One of the joys of the Garden Tour Season I always look forward to, is the tour put on by Georgia Perennial Plant Association. Several chosen gardens are opened to the membership for one week- end a year. Most gardeners would have bottled water and iced tea available for the visitors. Margaret Moseley would serve her famous Almond Tea whenever her garden was opened. Last week Pimento Cheese party sandwiches were passed around on silver trays for the guests! (Did I forget to mention that in the last post?)
For several years I served as the Tour Chairperson of this organization as well as The American Hydrangea Society. I know firsthand about what it takes to create a successful event. So I was not surprised that in recent years the format has changed and only one garden is opened for a day. I like this change. One no longer has to budget their time and rush to see as many gardens as possible in the allotted timeframe. These are SPECTACULAR gardens where one could happily spend the entire day and still not take it all in.
This year, the garden of Lyndy Broder was the featured garden. Lyndy is a dear friend and an expert on the genus Clematis. Her knowledge and talents however, go far beyond Clematis. She has collected an amazing variety of unusual and seldom seen trees and shrubs to create a personal arboretum ‘par excellence’ on her property….and almost all are festooned with the most delicious varieties of Clematis one could imagine.
A wall of seed grown species welcome visitors
Golden Larch (Pseudolarix amabilis) with Clematis
The Canadian Geese Meadow leading to the lake above.
The Sanctuary of St. Fiacre, patron saint of gardeners ( loved working with Lyndy on this project)
When a garden of this caliber is open….. everyone comes. This turned into a reunion of great plantsmen and gardeners, a huge amount of talent here, the energy was palpable.
Hydrangea season is in full swing. I have, over the last 15 years, been ‘collecting’ hydrangeas and devising many ways to display them in a garden setting.

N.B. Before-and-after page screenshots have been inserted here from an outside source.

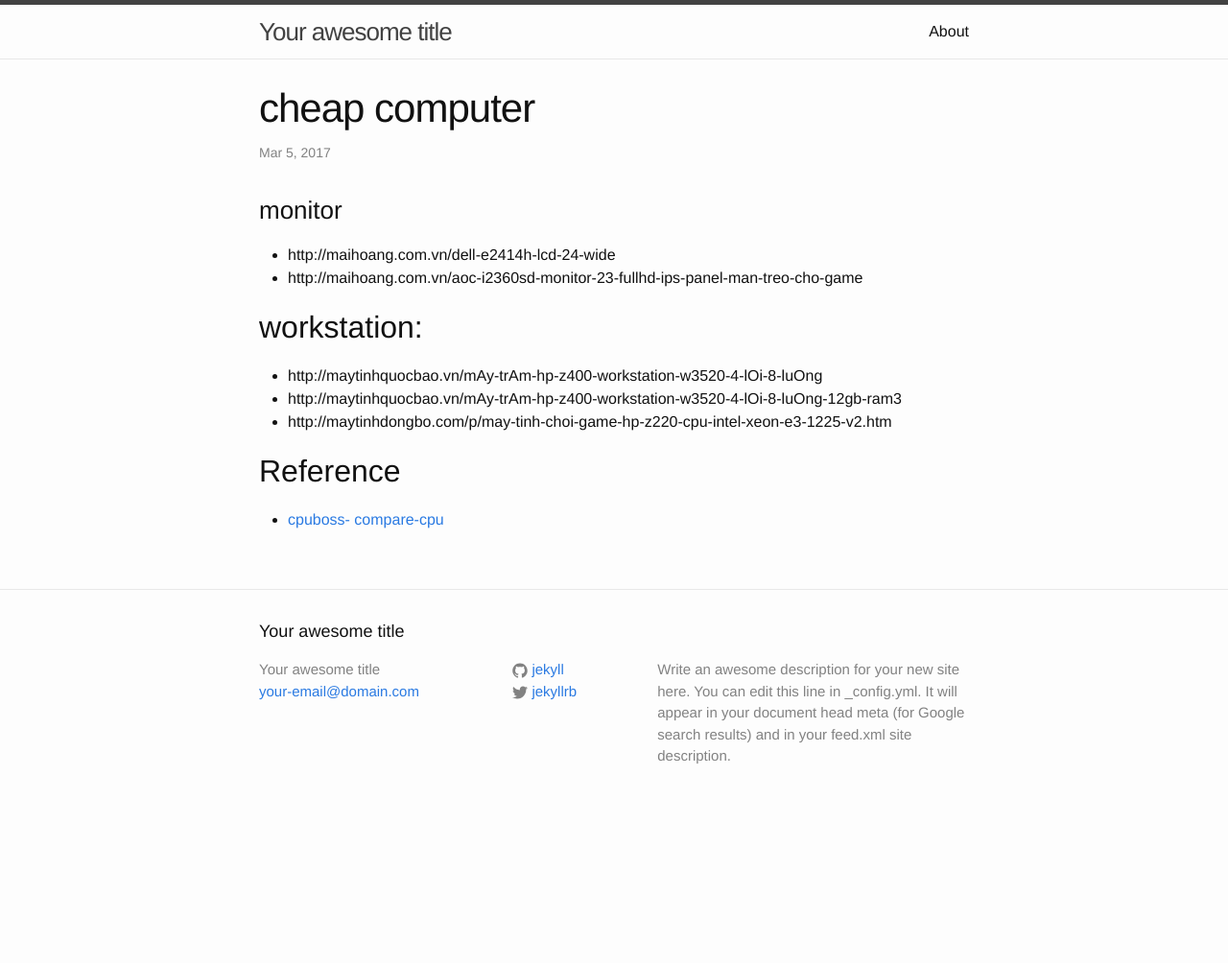
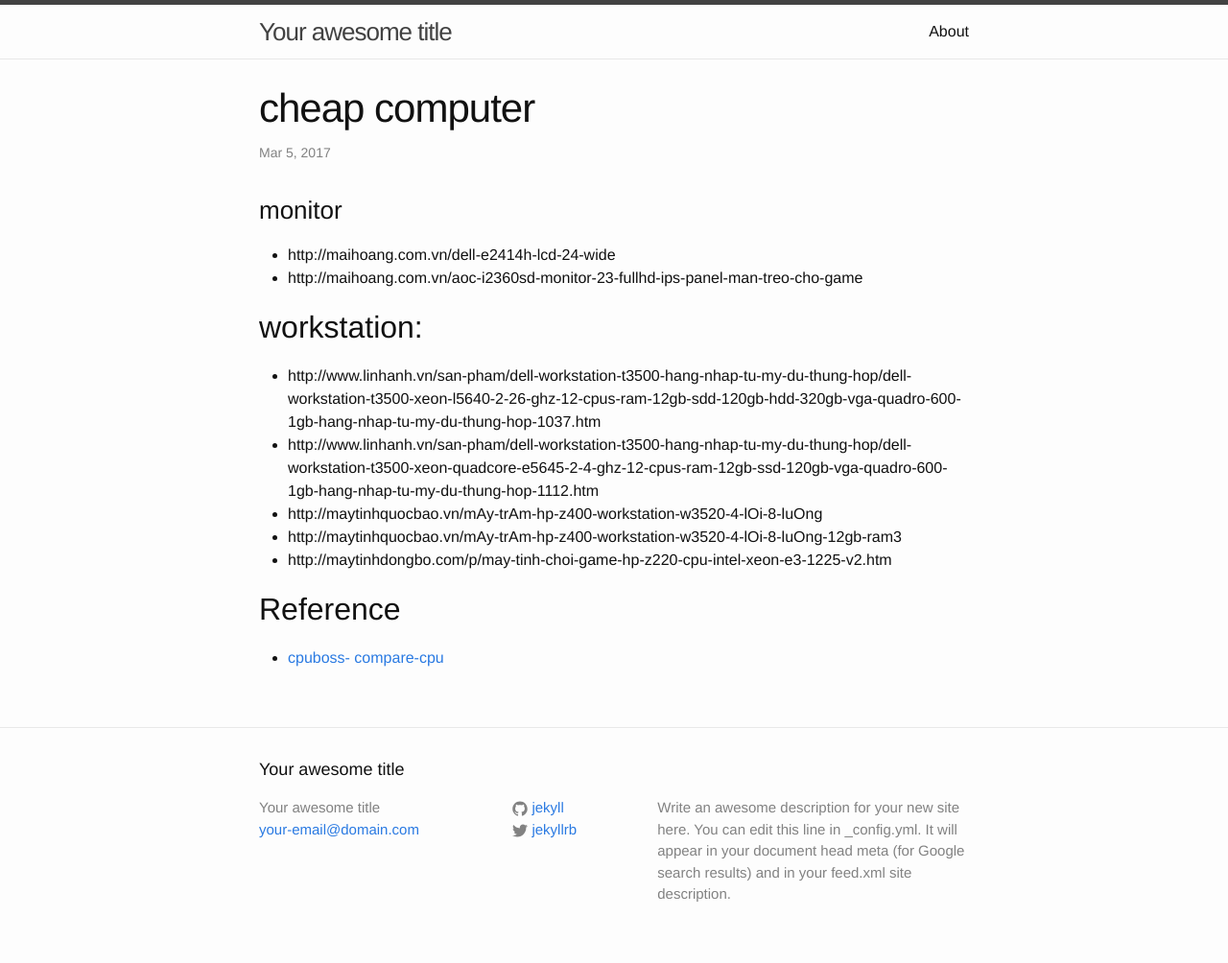
Before and after one commit to thuthuat/note, a Jekyll site: the page built from _posts/2017-03-06-computer.md, in a window 1280 px wide. Shown: the whole page at 96% size. Built offline with Jekyll 4.4.1, drawn with Linux system fonts in a browser that asks for light colours; before the commit the page ends 900 px from its top, so only the background shows below that; part of the change alters nothing that is shown.

Commit message:
Update 2017-03-06-computer.md

```diff
--- a/_posts/2017-03-06-computer.md
+++ b/_posts/2017-03-06-computer.md
@@ -11,6 +11,8 @@ tags: [computer]
 - http://maihoang.com.vn/aoc-i2360sd-monitor-23-fullhd-ips-panel-man-treo-cho-game
 
 ## workstation:
+- http://www.linhanh.vn/san-pham/dell-workstation-t3500-hang-nhap-tu-my-du-thung-hop/dell-workstation-t3500-xeon-l5640-2-26-ghz-12-cpus-ram-12gb-sdd-120gb-hdd-320gb-vga-quadro-600-1gb-hang-nhap-tu-my-du-thung-hop-1037.htm
+- http://www.linhanh.vn/san-pham/dell-workstation-t3500-hang-nhap-tu-my-du-thung-hop/dell-workstation-t3500-xeon-quadcore-e5645-2-4-ghz-12-cpus-ram-12gb-ssd-120gb-vga-quadro-600-1gb-hang-nhap-tu-my-du-thung-hop-1112.htm
 - http://maytinhquocbao.vn/mAy-trAm-hp-z400-workstation-w3520-4-lOi-8-luOng
 - http://maytinhquocbao.vn/mAy-trAm-hp-z400-workstation-w3520-4-lOi-8-luOng-12gb-ram3
 - http://maytinhdongbo.com/p/may-tinh-choi-game-hp-z220-cpu-intel-xeon-e3-1225-v2.htm
```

They bloom a very long time and even when they pass their ‘prime’ they are still very effective; in fact I love them more when they are faded. They truly carry the southern garden throughout the summer months.
H. macrophylla ‘Westfalen” above…
Hydrangea macrophylla ‘Jogasaki’
Hydrangea macrophylla ‘Mme Emile Mouillere’, turning pale blue above..
Hydrangea arborescens ‘Annabelle’ in the garden with companion Kerriajaponica ‘Picta’ above..
The path leading to “The Circle of Friends” in my garden this morning … above
Some of the best hydrangea gardens in Atlanta will be on tour Saturday June 9th. Although this is a members only tour for THE AMERICAN HYDRANGEA SOCIETY, one can become a member/ buy a ticket, at several Atlanta Garden Centers or at 3 of the featured gardens on the day of the tour. (1 ticket $25.00 2 tickets $40.00)
Gloria Ward, the tour chairperson, has selected 7 gardens, the main criteria for which is being well designed including beautiful hydrangeas.
“You should have seen it last week!” The familiar phrase heard from gardeners, when showing visitors around. Well to avoid that I’m posting a time-lapse kind of garden tour. Photos from the garden over the last two weeks.
The Dogwoods in the meadow, like most other spring-flowering plants, cooked in the 80 degree temperatures. the blossoms did not last long. Above, in their moment of glory with the native Phlox (Phlox divericata).
Above, the view from a second floor window, Dogwoods, Lady Banks Rose (white selection) & Viburnums. Those ‘Snowballs’ (Viburnummacrocephalum) are trained into trees.
Love the tree right by the house.
Early clematis, blooming now for several weeks.
Along the North Border….Viburnum ‘Kern’s Pink’ & Baptisia…. (below)
followed by Viburnum opulus, Purple smoke tree (Cotinus coggygria ‘Royal Purple’ ) & Styrax obassia ..heavenly fragrant bells.